The swing beat can be seen in most modern beats — from DC’s go-go and pop artists like Major Lazer, I think it’s pretty cool that I can turn on my radio in 2018 and hear a beat created in 1875. Very few cultural relics survive the turning centuries, and the displaced accent popularized by the opera song, Habanera, is one of those idyllic few. This displaced accent is seen in many genres of music as well, like Cuban and Argentinian, as well as opera, jazz, and pop. An interesting band that plays with the musical timeline, Post modern Jukebox covers modern pop songs in a more vintage/jazz version. I actually like the Jukebox version better. The female vocalist sings with a raspy, sultry voice that echoes the underground cafe singers of the 40s and 50s. The accompanying band plays behind-the-beat, a perfect string of piano and bass beats that captivate the listener. One reason I may be so enamored with this style and genre of music is it is reminiscent of a time with more wonder and fun. It may be a stylized, stereotyped vintage utopia, but in my mind, swing jazz played on a jumping record symbolizes America’s golden years of music.

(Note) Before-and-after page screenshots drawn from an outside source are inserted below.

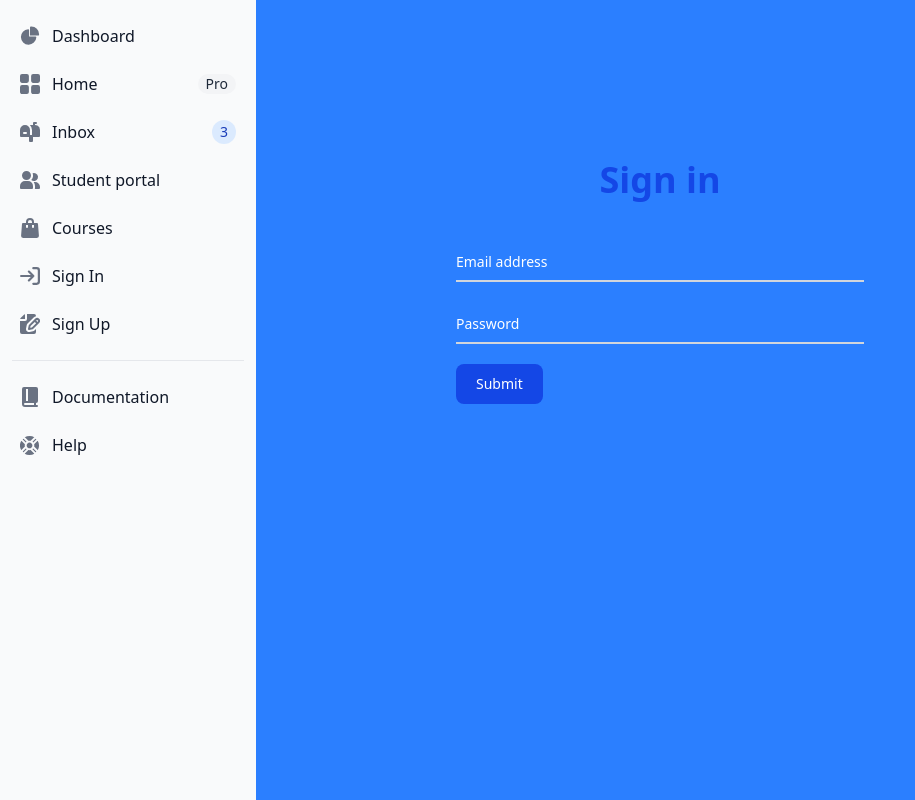
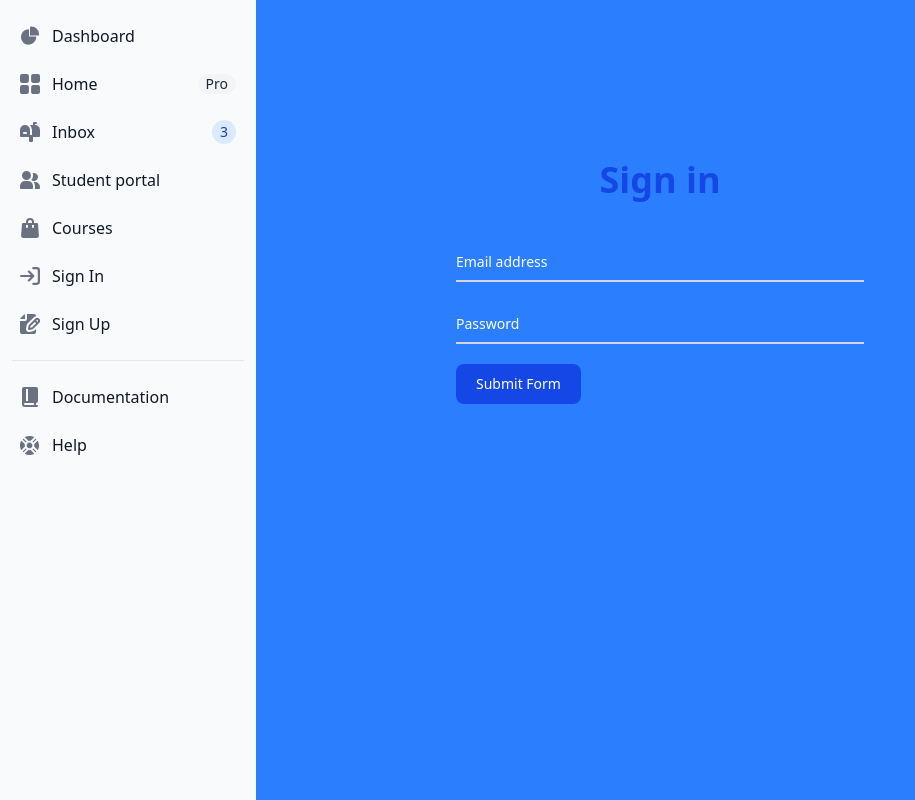
Before and after one commit to Mubashar217/project-no-2, a Next.js app: page /signin in a window 1280 px wide. Shown: the whole page, without its empty margins (0-915 px from the left). Built offline with nearby package versions, Linux system fonts and the light colour scheme.

Commit message:
Update page.js

```diff
--- a/app/signin/page.js
+++ b/app/signin/page.js
@@ -47,7 +47,7 @@ export default function SignInPage() {
             type="submit"
             className="text-white bg-blue-700 hover:bg-blue-800 focus:ring-4 focus:outline-none focus:ring-blue-300 font-medium rounded-lg text-sm w-full sm:w-auto px-5 py-2.5 text-center dark:bg-blue-600 dark:hover:bg-blue-700 dark:focus:ring-blue-800"
           >
-            Submit
+            Submit Form
           </button>
         </form>
       </div>
```
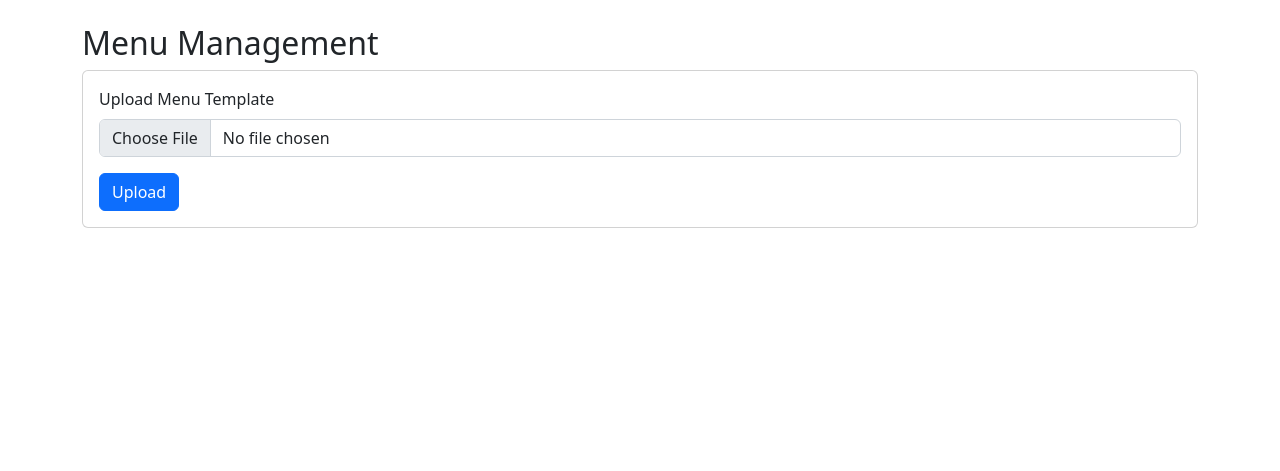
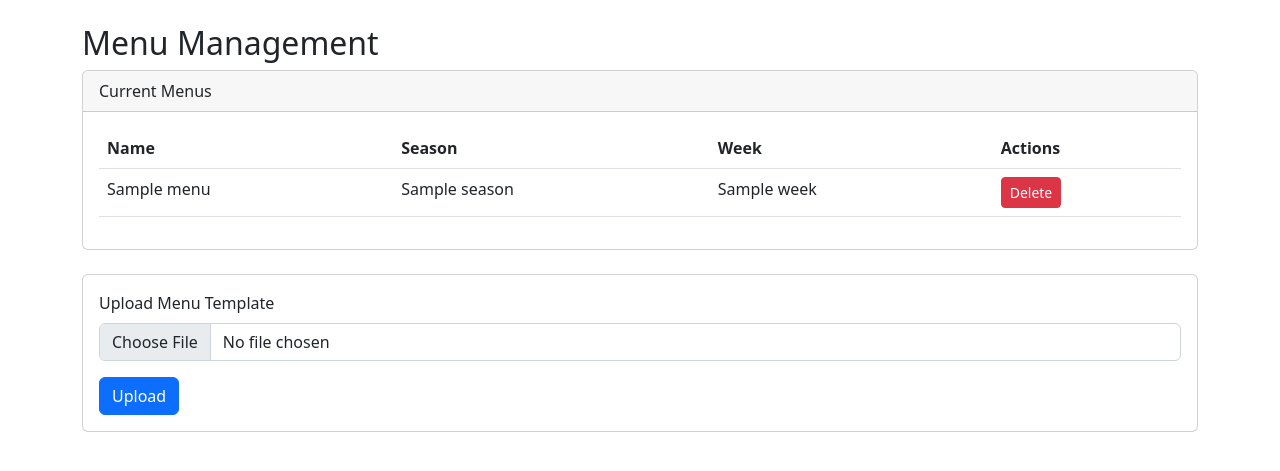
Before and after one commit to Kramfitt/holly_menus, a Flask app: template app/templates/menus.html in a window 1280 px wide. Shown: the part 80-551 px from the top of the page. Run offline with Flask 3, Linux system fonts and the light colour scheme; the template is opened without the code that fills it: most values are stand-ins (such as "Sample title", 1, 10 or a date in 2020); parts of the project's set-up code (start-up, migrations or seed data) failed here and were passed over; some libraries are stand-ins or nearby versions.

Commit message:
Enhance preview and menus pages with error handling and data display
- Add error handling and logging for preview and menus routes
- Fetch and display menu settings and existing menus in menus page
- Include error alert templates for both preview and menus pages
- Prepare routes for dynamic data loading and error reporting

```diff
--- a/app/templates/menus.html
+++ b/app/templates/menus.html
@@ -25,7 +25,45 @@
             </div>
         </nav>
 
+        {% if error %}
+        <div class="alert alert-danger" role="alert">
+            {{ error }}
+        </div>
+        {% endif %}
+
         <h2>Menu Management</h2>
+        {% if menus %}
+        <div class="card mb-4">
+            <div class="card-header">Current Menus</div>
+            <div class="card-body">
+                <div class="table-responsive">
+                    <table class="table">
+                        <thead>
+                            <tr>
+                                <th>Name</th>
+                                <th>Season</th>
+                                <th>Week</th>
+                                <th>Actions</th>
+                            </tr>
+                        </thead>
+                        <tbody>
+                            {% for menu in menus %}
+                            <tr>
+                                <td>{{ menu.name }}</td>
+                                <td>{{ menu.season }}</td>
+                                <td>{{ menu.week }}</td>
+                                <td>
+                                    <button class="btn btn-sm btn-danger delete-menu" data-id="{{ menu.id }}">Delete</button>
+                                </td>
+                            </tr>
+                            {% endfor %}
+                        </tbody>
+                    </table>
+                </div>
+            </div>
+        </div>
+        {% endif %}
+
         <div class="card">
             <div class="card-body">
                 <form id="uploadForm" enctype="multipart/form-data">
--- a/app/templates/preview.html
+++ b/app/templates/preview.html
@@ -25,6 +25,12 @@
             </div>
         </nav>
 
+        {% if error %}
+        <div class="alert alert-danger" role="alert">
+            {{ error }}
+        </div>
+        {% endif %}
+
         <h2>Menu Preview</h2>
         <div class="card">
             <div class="card-body">
```
Also changed, not shown: app/routes/main.py (+44 -2 lines).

Just after WWII, America emerged as one of two global superpowers, and although it was tinged in something darker, we had the only nuclear weapons in the world, making us more powerful — and dangerous — than any other nation. It was an age of invention and revolution, and I want to be as much a part of the past as I am the present. The lovechild of minstrel shows, the swing beat has captured a cultural in America from decades ago and transported it into the future. The swing beat is like a musical time machine, relevant in the past, present, and certainly will in the future.
Real life time traveller